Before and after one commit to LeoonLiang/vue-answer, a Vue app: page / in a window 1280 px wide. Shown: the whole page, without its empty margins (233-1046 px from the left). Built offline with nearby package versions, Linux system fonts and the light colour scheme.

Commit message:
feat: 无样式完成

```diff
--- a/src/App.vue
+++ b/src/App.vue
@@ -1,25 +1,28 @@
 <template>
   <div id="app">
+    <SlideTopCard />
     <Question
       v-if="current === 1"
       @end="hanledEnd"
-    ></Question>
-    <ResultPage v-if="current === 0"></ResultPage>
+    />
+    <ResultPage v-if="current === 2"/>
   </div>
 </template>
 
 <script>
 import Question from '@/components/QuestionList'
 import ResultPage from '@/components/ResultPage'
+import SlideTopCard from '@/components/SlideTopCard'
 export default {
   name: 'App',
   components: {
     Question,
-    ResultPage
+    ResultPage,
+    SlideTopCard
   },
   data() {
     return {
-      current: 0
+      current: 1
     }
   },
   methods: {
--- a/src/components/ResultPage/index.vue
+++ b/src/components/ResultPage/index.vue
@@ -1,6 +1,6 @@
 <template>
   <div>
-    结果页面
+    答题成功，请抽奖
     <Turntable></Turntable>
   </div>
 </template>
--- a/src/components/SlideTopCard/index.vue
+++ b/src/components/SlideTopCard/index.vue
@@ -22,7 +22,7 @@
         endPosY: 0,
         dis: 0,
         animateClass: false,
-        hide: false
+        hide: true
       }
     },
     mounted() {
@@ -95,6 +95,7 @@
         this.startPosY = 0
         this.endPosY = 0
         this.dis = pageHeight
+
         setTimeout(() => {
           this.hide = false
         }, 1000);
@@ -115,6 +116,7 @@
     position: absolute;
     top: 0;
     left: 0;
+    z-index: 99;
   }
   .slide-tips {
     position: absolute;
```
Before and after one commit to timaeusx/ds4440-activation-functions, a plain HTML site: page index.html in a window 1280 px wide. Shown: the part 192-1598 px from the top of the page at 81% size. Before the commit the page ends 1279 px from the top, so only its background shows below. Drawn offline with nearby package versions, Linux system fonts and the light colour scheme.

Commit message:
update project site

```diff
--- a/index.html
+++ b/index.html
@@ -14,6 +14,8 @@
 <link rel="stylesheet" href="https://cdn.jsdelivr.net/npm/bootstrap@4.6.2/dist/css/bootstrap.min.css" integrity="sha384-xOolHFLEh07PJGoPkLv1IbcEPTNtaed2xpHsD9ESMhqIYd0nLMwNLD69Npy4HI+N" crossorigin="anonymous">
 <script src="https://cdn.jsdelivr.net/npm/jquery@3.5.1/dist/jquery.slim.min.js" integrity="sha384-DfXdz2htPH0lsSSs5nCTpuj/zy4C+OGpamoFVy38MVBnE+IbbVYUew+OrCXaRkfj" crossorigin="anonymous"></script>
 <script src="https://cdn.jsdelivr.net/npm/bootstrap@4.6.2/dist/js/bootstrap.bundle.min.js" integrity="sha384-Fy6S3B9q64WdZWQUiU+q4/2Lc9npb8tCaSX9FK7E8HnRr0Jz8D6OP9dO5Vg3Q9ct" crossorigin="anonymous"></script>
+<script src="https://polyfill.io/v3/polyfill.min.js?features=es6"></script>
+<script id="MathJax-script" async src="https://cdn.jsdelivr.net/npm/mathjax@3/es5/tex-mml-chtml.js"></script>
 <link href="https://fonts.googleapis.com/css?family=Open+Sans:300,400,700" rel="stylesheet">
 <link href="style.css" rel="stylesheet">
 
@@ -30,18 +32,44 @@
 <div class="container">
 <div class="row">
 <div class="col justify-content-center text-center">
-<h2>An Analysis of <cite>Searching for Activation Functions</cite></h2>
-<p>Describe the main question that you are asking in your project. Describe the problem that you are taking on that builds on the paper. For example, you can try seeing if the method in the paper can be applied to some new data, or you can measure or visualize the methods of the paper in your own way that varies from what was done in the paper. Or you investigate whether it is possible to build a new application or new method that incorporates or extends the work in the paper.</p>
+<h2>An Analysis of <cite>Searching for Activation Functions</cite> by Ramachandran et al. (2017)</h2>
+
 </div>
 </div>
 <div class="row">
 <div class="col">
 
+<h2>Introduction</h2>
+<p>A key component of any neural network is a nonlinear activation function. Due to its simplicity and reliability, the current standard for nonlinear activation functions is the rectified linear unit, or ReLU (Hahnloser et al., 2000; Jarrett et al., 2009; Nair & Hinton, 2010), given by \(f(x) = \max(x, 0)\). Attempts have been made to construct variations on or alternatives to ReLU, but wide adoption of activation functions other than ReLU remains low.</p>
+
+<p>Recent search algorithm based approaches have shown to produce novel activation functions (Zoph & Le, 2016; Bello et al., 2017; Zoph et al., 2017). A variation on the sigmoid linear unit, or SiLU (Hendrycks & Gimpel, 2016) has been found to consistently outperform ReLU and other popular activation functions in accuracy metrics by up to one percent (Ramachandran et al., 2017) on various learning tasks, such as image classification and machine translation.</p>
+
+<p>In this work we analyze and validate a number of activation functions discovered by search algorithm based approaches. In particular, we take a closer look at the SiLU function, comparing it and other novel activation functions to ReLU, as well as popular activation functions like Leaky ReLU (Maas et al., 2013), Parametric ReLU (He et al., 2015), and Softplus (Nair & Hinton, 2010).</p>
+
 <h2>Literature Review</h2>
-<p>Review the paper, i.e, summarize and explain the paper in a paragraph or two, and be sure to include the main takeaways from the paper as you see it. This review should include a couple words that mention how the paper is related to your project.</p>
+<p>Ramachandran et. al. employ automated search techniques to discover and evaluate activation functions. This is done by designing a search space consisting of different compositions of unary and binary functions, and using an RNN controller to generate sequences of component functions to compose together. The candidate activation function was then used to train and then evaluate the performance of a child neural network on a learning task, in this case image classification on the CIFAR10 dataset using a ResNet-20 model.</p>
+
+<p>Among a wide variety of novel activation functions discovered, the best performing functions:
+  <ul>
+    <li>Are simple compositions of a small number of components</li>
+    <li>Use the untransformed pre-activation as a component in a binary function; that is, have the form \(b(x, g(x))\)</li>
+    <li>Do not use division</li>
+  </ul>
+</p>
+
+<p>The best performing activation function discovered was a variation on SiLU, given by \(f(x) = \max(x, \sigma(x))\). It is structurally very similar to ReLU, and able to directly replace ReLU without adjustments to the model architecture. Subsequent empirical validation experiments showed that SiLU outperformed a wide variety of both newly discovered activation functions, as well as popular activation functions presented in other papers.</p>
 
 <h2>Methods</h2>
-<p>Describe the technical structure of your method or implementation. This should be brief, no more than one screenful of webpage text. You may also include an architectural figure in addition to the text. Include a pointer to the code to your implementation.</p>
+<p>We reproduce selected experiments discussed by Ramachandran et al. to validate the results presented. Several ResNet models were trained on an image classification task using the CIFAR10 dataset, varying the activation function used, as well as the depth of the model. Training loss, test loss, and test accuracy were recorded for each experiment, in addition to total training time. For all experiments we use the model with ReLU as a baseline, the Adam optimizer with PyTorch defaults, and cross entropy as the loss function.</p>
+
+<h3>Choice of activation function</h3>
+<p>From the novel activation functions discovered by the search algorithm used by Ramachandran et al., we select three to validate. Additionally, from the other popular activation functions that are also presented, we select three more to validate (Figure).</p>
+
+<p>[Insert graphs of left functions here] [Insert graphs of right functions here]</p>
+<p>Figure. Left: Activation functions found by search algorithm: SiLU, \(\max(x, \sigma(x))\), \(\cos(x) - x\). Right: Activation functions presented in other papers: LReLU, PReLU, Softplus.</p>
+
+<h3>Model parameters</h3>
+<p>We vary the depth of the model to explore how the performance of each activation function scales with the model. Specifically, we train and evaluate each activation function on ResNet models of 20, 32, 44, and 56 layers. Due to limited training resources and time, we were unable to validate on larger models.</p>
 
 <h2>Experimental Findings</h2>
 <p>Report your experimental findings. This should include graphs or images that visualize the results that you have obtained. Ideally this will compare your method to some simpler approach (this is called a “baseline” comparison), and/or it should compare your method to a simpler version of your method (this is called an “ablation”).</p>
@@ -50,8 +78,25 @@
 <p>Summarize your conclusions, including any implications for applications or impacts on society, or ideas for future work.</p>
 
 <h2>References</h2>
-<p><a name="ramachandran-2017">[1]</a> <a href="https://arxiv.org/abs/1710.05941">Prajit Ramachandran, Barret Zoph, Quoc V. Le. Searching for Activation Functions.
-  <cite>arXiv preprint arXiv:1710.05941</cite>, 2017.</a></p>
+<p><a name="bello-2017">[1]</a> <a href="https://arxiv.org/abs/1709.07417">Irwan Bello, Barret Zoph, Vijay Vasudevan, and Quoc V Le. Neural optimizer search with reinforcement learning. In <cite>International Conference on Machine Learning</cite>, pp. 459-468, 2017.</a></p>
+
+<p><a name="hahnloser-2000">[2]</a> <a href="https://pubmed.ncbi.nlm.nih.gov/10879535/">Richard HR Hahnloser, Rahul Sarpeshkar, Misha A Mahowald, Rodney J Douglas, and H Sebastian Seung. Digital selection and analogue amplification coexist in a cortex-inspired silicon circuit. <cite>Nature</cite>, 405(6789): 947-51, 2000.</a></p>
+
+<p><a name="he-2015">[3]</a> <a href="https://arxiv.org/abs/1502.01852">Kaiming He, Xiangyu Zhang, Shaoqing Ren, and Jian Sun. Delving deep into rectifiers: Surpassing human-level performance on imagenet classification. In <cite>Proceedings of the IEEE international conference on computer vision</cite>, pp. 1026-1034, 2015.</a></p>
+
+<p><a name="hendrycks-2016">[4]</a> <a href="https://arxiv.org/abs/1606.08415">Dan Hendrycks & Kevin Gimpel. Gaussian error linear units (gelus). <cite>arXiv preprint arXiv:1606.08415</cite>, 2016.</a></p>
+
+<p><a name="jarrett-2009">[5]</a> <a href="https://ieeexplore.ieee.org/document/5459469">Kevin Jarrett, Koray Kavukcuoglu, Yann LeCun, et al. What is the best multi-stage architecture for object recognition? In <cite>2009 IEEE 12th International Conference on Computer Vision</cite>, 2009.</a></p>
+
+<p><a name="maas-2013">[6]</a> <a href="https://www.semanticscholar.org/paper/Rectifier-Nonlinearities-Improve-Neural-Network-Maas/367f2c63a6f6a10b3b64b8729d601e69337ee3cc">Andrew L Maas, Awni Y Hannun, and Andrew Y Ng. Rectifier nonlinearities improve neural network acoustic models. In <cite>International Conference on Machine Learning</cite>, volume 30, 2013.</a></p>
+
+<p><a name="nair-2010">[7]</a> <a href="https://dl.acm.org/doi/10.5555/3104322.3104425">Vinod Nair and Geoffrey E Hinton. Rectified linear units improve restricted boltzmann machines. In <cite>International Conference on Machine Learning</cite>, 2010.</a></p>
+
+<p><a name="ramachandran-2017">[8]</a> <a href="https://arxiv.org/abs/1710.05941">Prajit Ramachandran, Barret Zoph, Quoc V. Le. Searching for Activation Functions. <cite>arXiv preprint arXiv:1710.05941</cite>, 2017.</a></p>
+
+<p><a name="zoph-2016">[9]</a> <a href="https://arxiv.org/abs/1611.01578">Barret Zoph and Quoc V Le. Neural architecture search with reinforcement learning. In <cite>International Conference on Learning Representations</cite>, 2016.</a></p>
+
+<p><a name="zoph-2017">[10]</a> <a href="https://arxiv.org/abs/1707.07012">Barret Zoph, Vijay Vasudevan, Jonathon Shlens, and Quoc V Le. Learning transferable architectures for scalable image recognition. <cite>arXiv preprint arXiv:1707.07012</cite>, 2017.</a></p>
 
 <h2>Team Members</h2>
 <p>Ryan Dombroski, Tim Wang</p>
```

» **WORK REQUIRED**: For the material, find the number of lines holding the word "include" and give that figure and nothing more.

» **RESPONSE TO THE EXERCISE**: 3